| What to work on |
Every line in the data below that has the word "upbashdxs" should be returned.

[Revision tracking records]
──────
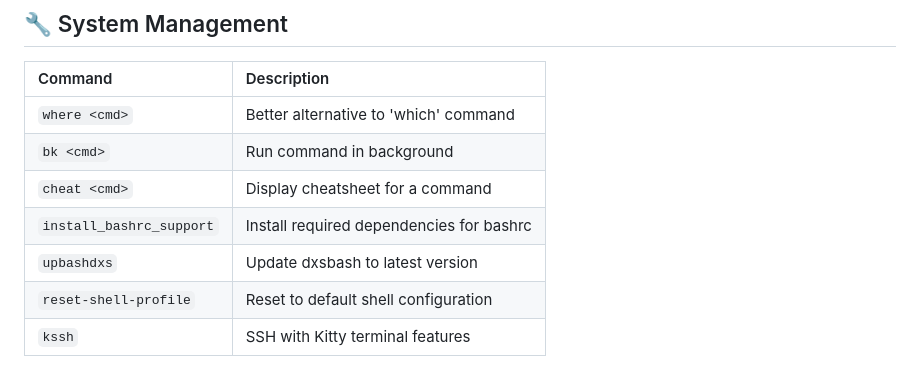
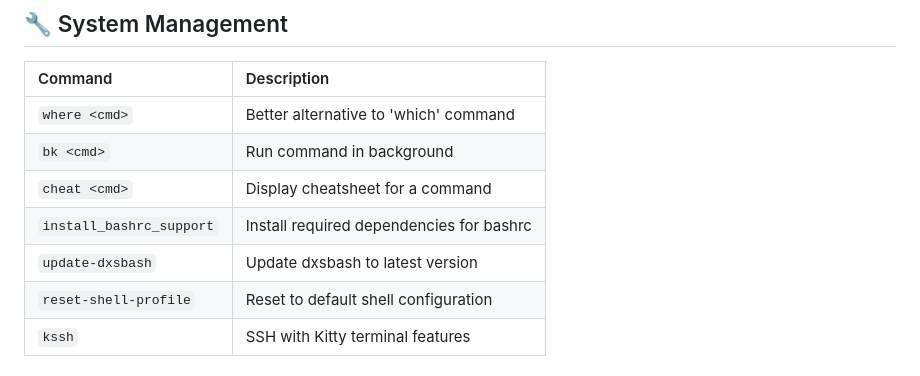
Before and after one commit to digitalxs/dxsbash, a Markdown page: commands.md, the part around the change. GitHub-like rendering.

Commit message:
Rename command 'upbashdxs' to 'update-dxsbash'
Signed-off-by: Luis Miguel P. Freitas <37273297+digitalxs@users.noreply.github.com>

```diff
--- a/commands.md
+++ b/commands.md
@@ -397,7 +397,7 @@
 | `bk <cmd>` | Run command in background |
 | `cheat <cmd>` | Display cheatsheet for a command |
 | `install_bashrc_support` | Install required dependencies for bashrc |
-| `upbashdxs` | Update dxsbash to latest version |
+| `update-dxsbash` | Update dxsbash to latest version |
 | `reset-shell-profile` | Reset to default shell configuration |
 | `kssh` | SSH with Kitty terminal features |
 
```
──────
| Finished exercise |
Rename command 'upbashdxs' to 'update-dxsbash'
-| `upbashdxs` | Update dxsbash to latest version |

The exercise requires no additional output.